The specifics of her travels were also unclear. At first, it seemed she was only bet that she couldn’t do the trip alone with just her dog and horse, but as time passed this morphed into a different wager where she was bet she could not do the trip while riding a horse astride, rather than on a side-saddle. There were also changes in the direction she planned to take. Initially, newspapers reported that she needed to travel from Buffalo, WY to Seattle, San Francisco, Los Angeles, New Orleans, Washington, and then finally Buffalo, NY. Her path ultimately veered north, and it is unknown whether or not she made it to New Orleans.
Advertisement from the Oregon Daily Journal.
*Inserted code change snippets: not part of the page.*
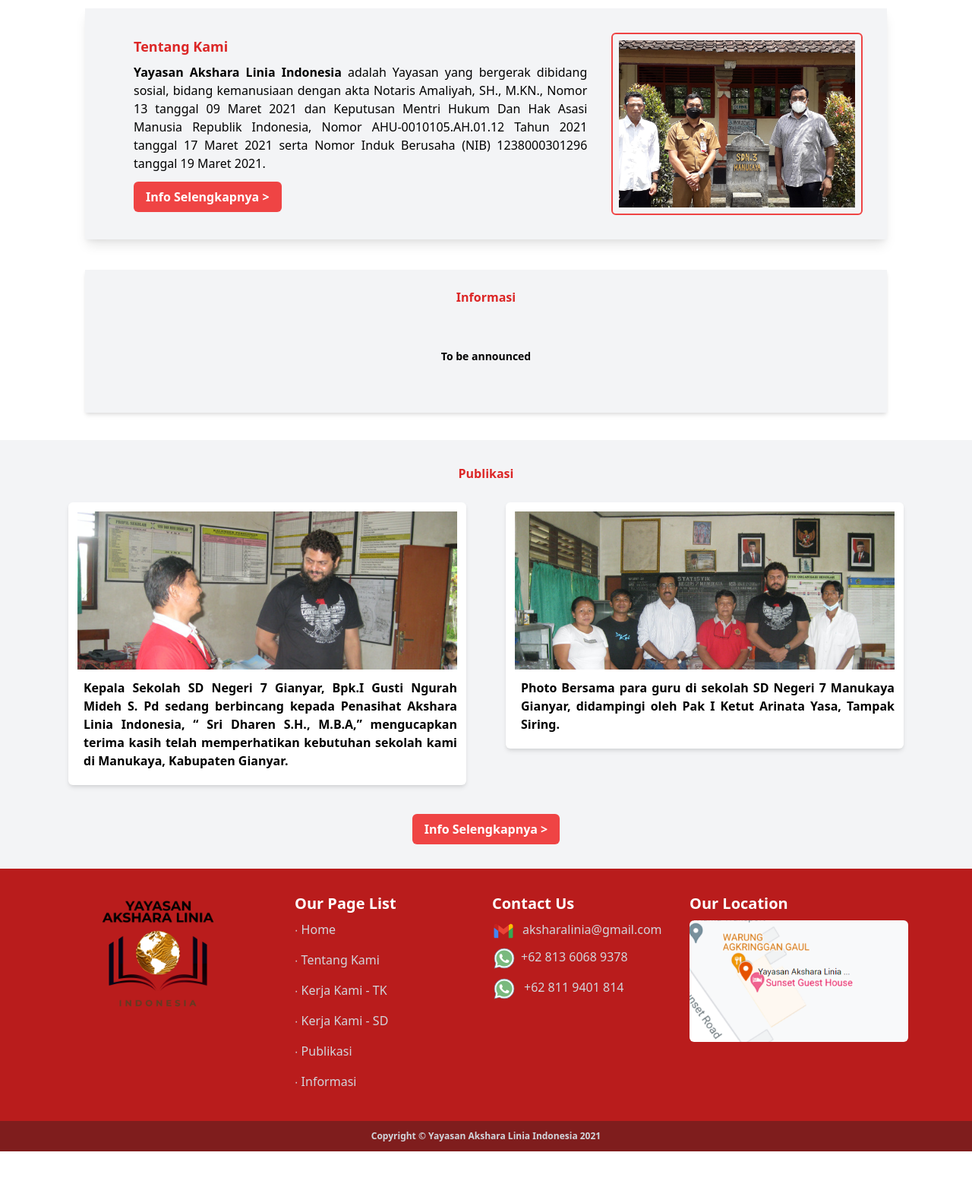
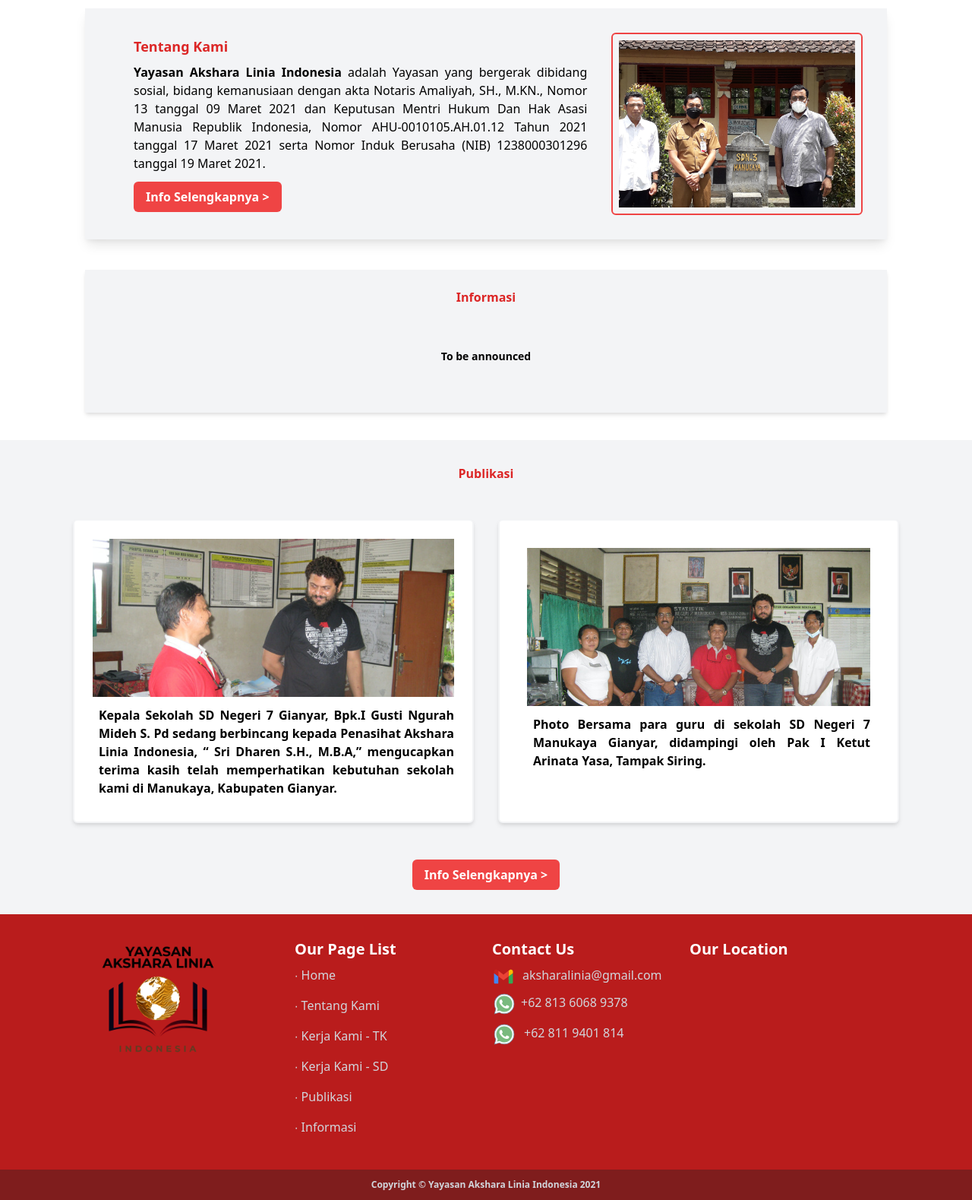
Before and after one commit to gustogg/yayasanaksharalinia, a PHP site: page /home.php in a window 1280 px wide. Shown: the part 585-2164 px from the top of the page at 76% size. Before the commit the page ends 2100 px from the top, so only its background shows below. Run offline with PHP 8.4, Linux system fonts and the light colour scheme; style sheets or scripts are compiled from the project's sources; some libraries are stand-ins or nearby versions; grey boxes are pictures that could not be loaded.

Commit message:
Perbaikan rapi

```diff
--- a/home.php
+++ b/home.php
@@ -162,27 +162,27 @@
         </div>
     </div>
     <!-- Publikasi -->
-    <div class="bg-gray-100 px-8 lg:px-16 pb-8">
+    <div class="bg-gray-100 px-4 lg:px-24 pb-8">
         <p class="text-red-600 text-center font-bold pt-8">Publikasi</p>
-        <div class="grid grid-cols-1 md:grid-cols-2 gap-0">
+        <div class="grid grid-cols-1 md:grid-cols-2 gap-8 my-4 lg:my-12">
             <!-- Publikasi Div -->
-            <div class="grid col-span-1 p-6">
-                <a href="#">
-                    <button class="hover:border-red-500 border-2 rounded-md border-gray-100">
-                        <div class="col-span-1 p-3 bg-white shadow-md rounded-md">
+            <div class="grid col-span-1 p-4 lg:p-6 bg-white shadow-md rounded-md border-gray-100 hover:border-red-500 border-2 cursor-pointer">
+                <a href="">
+                    <button class="">
+                        <div class="col-span-1">
                             <img class="object-cover w-screen h-52 object-top" src="public/publikasi/pb1.jpg">
-                            <p class=" pl-2 mt-1 py-2 text-base font-semibold text-justify">Kepala Sekolah SD Negeri 7 Gianyar, Bpk.I Gusti Ngurah Mideh S. Pd sedang berbincang kepada Penasihat Akshara Linia Indonesia, “ Sri Dharen S.H., M.B.A,” mengucapkan terima kasih telah memperhatikan kebutuhan sekolah kami di Manukaya, Kabupaten Gianyar.</p>
+                            <p class=" pl-2 mt-1 py-2 text-sm md:text-base font-semibold text-justify">Kepala Sekolah SD Negeri 7 Gianyar, Bpk.I Gusti Ngurah Mideh S. Pd sedang berbincang kepada Penasihat Akshara Linia Indonesia, “ Sri Dharen S.H., M.B.A,” mengucapkan terima kasih telah memperhatikan kebutuhan sekolah kami di Manukaya, Kabupaten Gianyar.</p>
                         </div>
                     </button>
                 </a>
             </div>
             <!-- Publikasi Div -->
-            <div class="grid col-span-1 p-6">
-                <a href="#">
-                    <button class="hover:border-red-500 border-2 rounded-md border-gray-100">
-                        <div class="col-span-1 p-3 bg-white shadow-md rounded-md">
+            <div class="grid col-span-1 p-4 lg:p-6 bg-white shadow-md rounded-md border-gray-100 hover:border-red-500 border-2 cursor-pointer">
+                <a href="">
+                    <button class="">
+                        <div class="col-span-1 p-3 ">
                             <img class="object-cover w-screen h-52 object-top" src="public/publikasi/pb2.jpg">
-                            <p class=" pl-2 mt-1 py-2 text-base font-semibold text-justify">Photo Bersama para guru di sekolah SD Negeri 7 Manukaya Gianyar, didampingi oleh Pak I Ketut Arinata Yasa, Tampak Siring.</p>
+                            <p class=" pl-2 mt-1 py-2 text-sm md:text-base font-semibold text-justify">Photo Bersama para guru di sekolah SD Negeri 7 Manukaya Gianyar, didampingi oleh Pak I Ketut Arinata Yasa, Tampak Siring.</p>
                         </div>
                     </button>
                 </a>
--- a/layout/footer.php
+++ b/layout/footer.php
@@ -6,9 +6,9 @@
         <div class="col-span-1 flex flex-col ">
             <a class="text-sm sm:text-xl font-semibold text-white w-full">Our Page List</a>
             <a href="/index.php" class="text-xs sm:text-base my-2 text-gray-300">&#8729; Home</a>
-            <a href="/tentangkami.php"  class="text-xs sm:text-base my-2 text-gray-300">&#8729; Tentang Kami</a>
-            <a href="/kerjakami-tk.php"  class="text-xs sm:text-base my-2 text-gray-300">&#8729; Kerja Kami - TK</a>
-            <a href="/kerjakami-sd.php"  class="text-xs sm:text-base my-2 text-gray-300">&#8729; Kerja Kami - SD</a>
+            <a href="/tentangkami.php" class="text-xs sm:text-base my-2 text-gray-300">&#8729; Tentang Kami</a>
+            <a href="/kerjakami-tk.php" class="text-xs sm:text-base my-2 text-gray-300">&#8729; Kerja Kami - TK</a>
+            <a href="/kerjakami-sd.php" class="text-xs sm:text-base my-2 text-gray-300">&#8729; Kerja Kami - SD</a>
             <a href="/publikasi.php" class="text-xs sm:text-base my-2 text-gray-300">&#8729; Publikasi</a>
             <a href="#" class="text-xs sm:text-base my-2 text-gray-300">&#8729; Informasi</a>
 
@@ -18,39 +18,44 @@
             <div class="-ml-1.5">
                 <div class="text-xs sm:text-base my-2 flex">
                     <img class="h-4 sm:h-7" src="/images/gmail.svg">
-                    <a href="mailto:aksharalinia@gmail.com"><p class="pl-1 sm:pl-1 text-gray-300">aksharalinia@gmail.com </p></a>
+                    <a href="mailto:aksharalinia@gmail.com">
+                        <p class="pl-1 sm:pl-1 text-gray-300">aksharalinia@gmail.com </p>
+                    </a>
                 </div>
                 <div class="text-xs sm:text-base my-2 flex">
                     <img class="ml-2 h-4 sm:h-7" src="/images/whatsapp.svg">
-                    <a href="https://api.whatsapp.com/send?phone=6281360689378"><p class="ml-2 text-gray-300">+62 813 6068 9378</p></a>
+                    <a href="https://api.whatsapp.com/send?phone=6281360689378">
+                        <p class="ml-2 text-gray-300">+62 813 6068 9378</p>
+                    </a>
                 </div>
                 <div class="text-xs sm:text-base my-2 flex mt-3">
                     <img class="ml-2 h-4 sm:h-7" src="/images/whatsapp.svg">
-                    <a href="https://api.whatsapp.com/send?phone=628119401814"><p class="ml-3 text-gray-300">+62 811 9401 814</p></a>
+                    <a href="https://api.whatsapp.com/send?phone=628119401814">
+                        <p class="ml-3 text-gray-300">+62 811 9401 814</p>
+                    </a>
                 </div>
             </div>
         </div>
         <div class="lg:col-span-1 hidden lg:block">
             <p class="text-sm sm:text-xl text-left font-semibold text-white">Our Location</p>
             <div class="h-40 w-72">
-                <a href="https://goo.gl/maps/tD7NcFRXL6bnsccJ7" target="_blank" rel="noopener noreferrer">
-                    <img class="my-2 rounded-md  w-full h-full object-cover" src="/public/gmaps-lg.png">
-                </a>
+                <iframe class="h-48 w-72 my-2" src="https://www.google.com/maps/embed?pb=!1m18!1m12!1m3!1d3943.8643351916844!2d115.17976771470492!3d-8.704430991108117!2m3!1f0!2f0!3f0!3m2!1i1024!2i768!4f13.1!3m3!1m2!1s0x2dd24702969aea2d%3A0x2b4b6cb0f8447ce7!2sYayasan%20Akshara%20Linia%20Indonesia!5e0!3m2!1sid!2sid!4v1638271739717!5m2!1sid!2sid" style="border:0;" allowfullscreen="" loading="lazy"></iframe>
             </div>
-
         </div>
     </div>
-    <!-- <div class="grid grid-cols-3 gap-1 sm:gap-4 object-top px-8 sm:px-32 lg:ml-0 pb-4 -mt-3 sm:-mb-2 sm:-mt-5 sm:pb-8 w-screen -ml-8 md:ml-0">
+    <div class="grid grid-cols-3 gap-1 sm:gap-4 object-top px-8 sm:px-32 lg:ml-0 pb-4 -mt-3 sm:-mb-2 sm:-mt-5 sm:pb-8 w-screen -ml-8 md:ml-0">
         <div class=" col-start-2 col-span-2 visible lg:hidden">
             <p class="text-sm sm:text-xl font-semibold text-white">Our Location</p>
-            <a href="https://goo.gl/maps/tD7NcFRXL6bnsccJ7" target="_blank" rel="noopener noreferrer">
-                <img class="rounded-md w-60 h-24 sm:w-96 sm:h-44 object-cover" src="public/gmaps-lg.png">
-            </a>
+            <iframe class="w-56 h-40 sm:w-85 sm:h-52 my-2" src="https://www.google.com/maps/embed?pb=!1m18!1m12!1m3!1d3943.8643351916844!2d115.17976771470492!3d-8.704430991108117!2m3!1f0!2f0!3f0!3m2!1i1024!2i768!4f13.1!3m3!1m2!1s0x2dd24702969aea2d%3A0x2b4b6cb0f8447ce7!2sYayasan%20Akshara%20Linia%20Indonesia!5e0!3m2!1sid!2sid!4v1638271739717!5m2!1sid!2sid" style="border:0;" allowfullscreen="" loading="lazy"></iframe>
         </div>
-    </div> -->
-    <div class="text-center px-auto py-2 sm:py-3 bg-red-900 text-gray-300 font-bold text-sm sm:text-xs">
-        <p>Copyright &copy; Yayasan Akshara Linia Indonesia 2021</p>
+
+        <!-- <img class="rounded-md w-60 h-24 sm:w-96 sm:h-44 object-cover" src="public/gmaps-lg.png"> -->
+        </a>
     </div>
+</div>
+<div class="text-center px-auto py-2 sm:py-3 bg-red-900 text-gray-300 font-bold text-sm sm:text-xs">
+    <p>Copyright &copy; Yayasan Akshara Linia Indonesia 2021</p>
+</div>
 </div>
 
 </body>
```
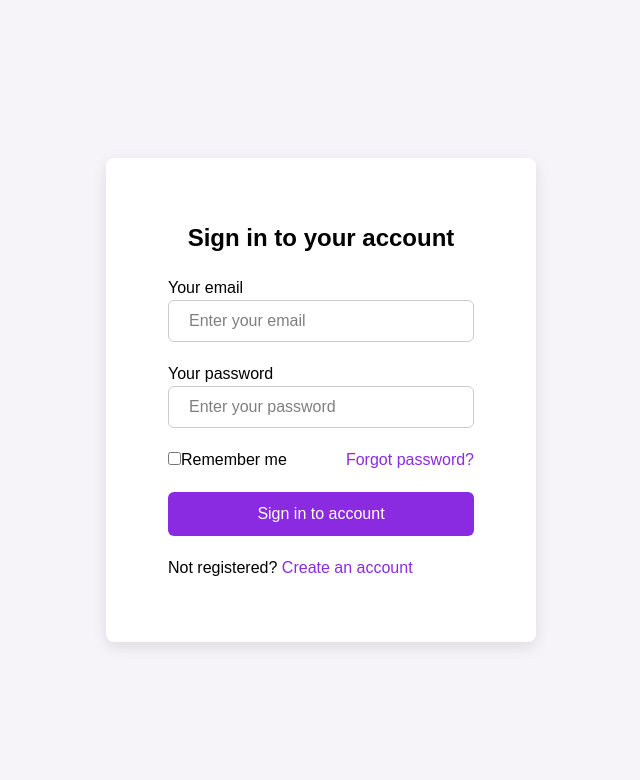
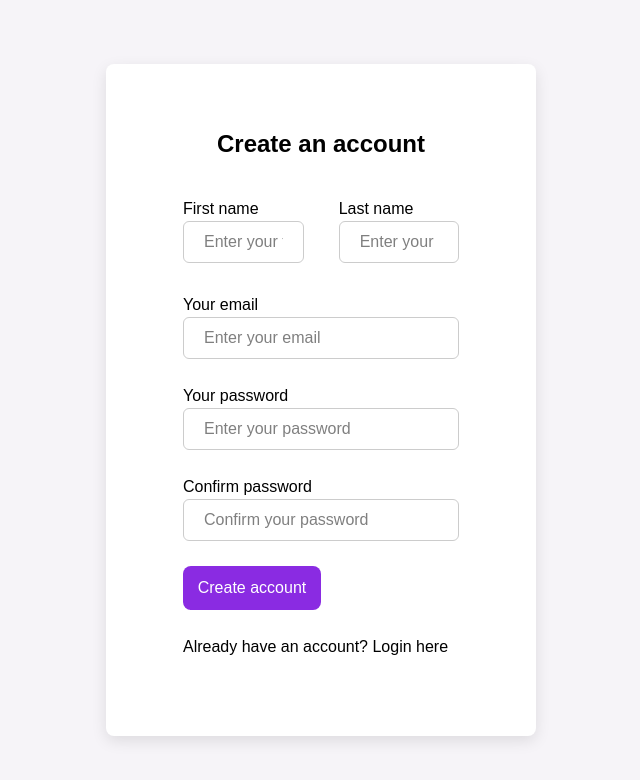
Before and after one commit to call-me-rodney/Academic-Issue-Tracking-System, a React (Vite) app in the folder client/: page /signup in a window 1280 px wide. Shown: the top 780 px of the page, without its empty margins (319-959 px from the left). Built offline with nearby package versions, Linux system fonts and the light colour scheme.

Commit message:
working login and sign up

```diff
--- a/client/src/App.jsx
+++ b/client/src/App.jsx
@@ -1,9 +1,13 @@
 import React from 'react'
 import Login from './componets/Login';
+import Allroutes from './Routes/Allroutes';
 
 const App = () => {
   return (
-   <Login/>
+    <>
+
+    <Allroutes/>
+    </>
   )
 }
 
--- a/client/src/Routes/Allroutes.jsx
+++ b/client/src/Routes/Allroutes.jsx
@@ -1,8 +1,15 @@
 import React from 'react'
+import { Route, Routes } from 'react-router-dom';
+import Login from '../componets/Login';
+import SignUp from '../componets/Signup';
 
 const Allroutes = () => {
   return (
-    <div>Allroutes</div>
+    <Routes>
+      <Route path='/' element={<Login />} />
+      <Route path='/login' element={<Login />} />
+      <Route path='/signup' element={<SignUp/>} />
+    </Routes>
   )
 }
 
--- a/client/src/componets/Login.jsx
+++ b/client/src/componets/Login.jsx
@@ -1,31 +1,49 @@
 import React from 'react'
+import { NavLink } from 'react-router-dom'
+import SignUp from './Signup'
 
 const Login = () => {
   return (
     <div className="container">
-
       <form action="#" className="form">
-      <h1>Sign in to your account</h1>
+        <h1>Sign in to your account</h1>
         <div className="space">
-        <label for="email">Your email</label>
-        <input className="input-box" required type="email" placeholder="Enter your email" name="email"/>
+          <label htmlFor="email">Your email</label>
+          <input
+            className="input-box"
+            required
+            type="email"
+            placeholder="Enter your email"
+            name="email"
+            id="email"
+          />
         </div>
         <div className="space">
-        <label for="password">Your password</label>
-        <input className="input-box" required type="password" placeholder="Enter your password" name="password"/>
+          <label htmlFor="password">Your password</label>
+          <input
+            className="input-box"
+            required
+            type="password"
+            placeholder="Enter your password"
+            name="password"
+            id="password"
+          />
         </div>
-        <div  className="back">
+        <div className="back">
           <div>
-        <input type="checkbox"/>Remember me
-        </div>
-        <a className="account" href="Forgot Password.jsx">Forgot password?</a>
+            <input type="checkbox" id="remember-me" />
+            <label htmlFor="remember-me">Remember me</label>
+          </div>
+          <NavLink className="account" to="/forgot-password">
+            Forgot password?
+          </NavLink>
         </div>
         <div className="submit">
-        <input  type="submit" value="Sign in to account"/>
+          <input type="submit" value="Sign in to account" />
         </div>
-        <div >
-        Not registered? <a className="account" href="SignUp.jsx">Create an account</a>
-      </div>
+        <div>
+          Not registered? <NavLink to="/signup">Create an account</NavLink>
+        </div>
       </form>
     </div>
   )
--- a/client/src/componets/Signup.jsx
+++ b/client/src/componets/Signup.jsx
@@ -1,40 +1,77 @@
 import React from 'react'
 import './SignUp.css'
+import { NavLink } from 'react-router-dom'
 
 const SignUp = () => {
   return (
     <div className="container">
-        <form action="#" className="form">
+      <form action="#" className="form">
         <h1>Create an account</h1>
         <div className="box">
-        <div className="input">
-        <label for="name">First name</label>
-        <input className="input-box" required type="text" placeholder="Enter your name" name="name"/>
+          <div className="input">
+            <label htmlFor="firstName">First name</label>
+            <input
+              className="input-box"
+              required
+              type="text"
+              placeholder="Enter your first name"
+              name="firstName"
+              id="firstName"
+            />
+          </div>
+          <div className="input">
+            <label htmlFor="lastName">Last name</label>
+            <input
+              className="input-box"
+              required
+              type="text"
+              placeholder="Enter your last name"
+              name="lastName"
+              id="lastName"
+            />
+          </div>
         </div>
         <div className="input">
-        <label for="name">Last name</label>
-        <input className="input-box" required type="text" placeholder="Enter your name" name="name"/>
-        </div></div>
-        <div className="input">
-        <label for="name">Your email</label>
-        <input className="input-box" required type="email" placeholder="Enter your email" name="name"/>
+          <label htmlFor="email">Your email</label>
+          <input
+            className="input-box"
+            required
+            type="email"
+            placeholder="Enter your email"
+            name="email"
+            id="email"
+          />
         </div>
         <div className="input">
-        <label for="name">Your password</label>
-        <input className="input-box" required type="password" placeholder="Enter your name" name="name"/>
+          <label htmlFor="password">Your password</label>
+          <input
+            className="input-box"
+            required
+            type="password"
+            placeholder="Enter your password"
+            name="password"
+            id="password"
+          />
         </div>
         <div className="input">
-        <label for="name">Confirm password</label>
-        <input className="input-box" repeat type="password" placeholder="Enter your name" name="name"/>
+          <label htmlFor="confirmPassword">Confirm password</label>
+          <input
+            className="input-box"
+            required
+            type="password"
+            placeholder="Confirm your password"
+            name="confirmPassword"
+            id="confirmPassword"
+          />
         </div>
         <div className="input">
-        <input className="input-box-1" type="submit" value="Create account"/>
+          <input className="input-box-1" type="submit" value="Create account" />
         </div>
         <div className="input">
-        Already have an account? <a className="log" href="Login.jsx">Login here</a>
+          Already have an account? <NavLink to="/login">Login here</NavLink>
         </div>
-        </form>
-      </div>
+      </form>
+    </div>
   )
 }
 
```
Also changed, not shown: client/src/main.jsx (+7 -2 lines).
When her trip began, she made it from Wyoming to Washington state and then down to San Francisco in just a few months, but rather than continue her journey westward, she stayed in California through the Summer and Fall earning money (presumably for her trip) in Vaudeville shows the entire time. In November of 1911, she began her trip in earnest and was already in Yuma, AZ.
Advertisement from the Albany Democrat.
Within just three short months she made her way through the west, up through the middle of the country, and into Illinois. By this time, she was a national celebrity and very well-known for her infamous $10,000 wager to travel across the nation alone. She had taken to writing to towns a few days ahead of her visit so they could prepare for her arrival. She was often greeted by a welcoming party and provided free lodging.
By mid-February 1912, Claire made it to Danville and planned to visit Champaign County to visit her friends, the Yeazel family, in St. Joseph. She also likely wanted to get to Champaign-Urbana to greet fans and accept any gracious gifts city folk may have to offer her. During her trip from Danville to St. Joseph, Claire was caught in a big snowstorm and was lost with many news publications presuming the worst. She was eventually found safely sleeping in a barn outside of St. Joseph and then stayed in a local hotel until the storm cleared, but her harrowing couple of days were national news.
After leaving Champaign County in February 1912, she continued her journey east and made it to Buffalo, New York in April. There she was greeted by a large crowd and former President Teddy Roosevelt.
Photograph of Alberta Claire and Teddy Roosevelt by the American Press Association.
After Claire won the wager, she stuck around the east coast to travel and see the area. In 1913, she was back in the Midwest and made her way to Champaign County again. As usual, Claire wrote ahead so the local papers could publish her visit. According to Claire from the May 26, 1913 issue of the Champaign Daily News:
“This time I am headed west, going to Los Angeles, Cal., astride my cow pony ‘Bud’. I’ll arrive in your city of Champaign Tuesday to stay overnight. I completed my cross-country ride on April 6, 1912. It was during that ride I came through your city before and got caught in St. Joseph in that terrible blizzard of February 1912. The kindness of the people will always be a pleasant memory to me and a still brighter one is the friendly greetings which they give me now that we meet again.”
On a personal note, this is my last blog post for the CCHA. It has been an extraordinary pleasure working for the archives and I truly hope I was able to bring some fun and interesting history into your home and hearts through this blog. Like Alberta Claire, the kindness of the people from Champaign County will always be a pleasant memory to me. Champaign County has a rich and fascinating history and it was an absolute honor for me to tell you a little more about our past over the past few years. If you see my name in a museum or archives somewhere in the future please stop, say hello, and tell me how things are going in Champaign County. Cheers.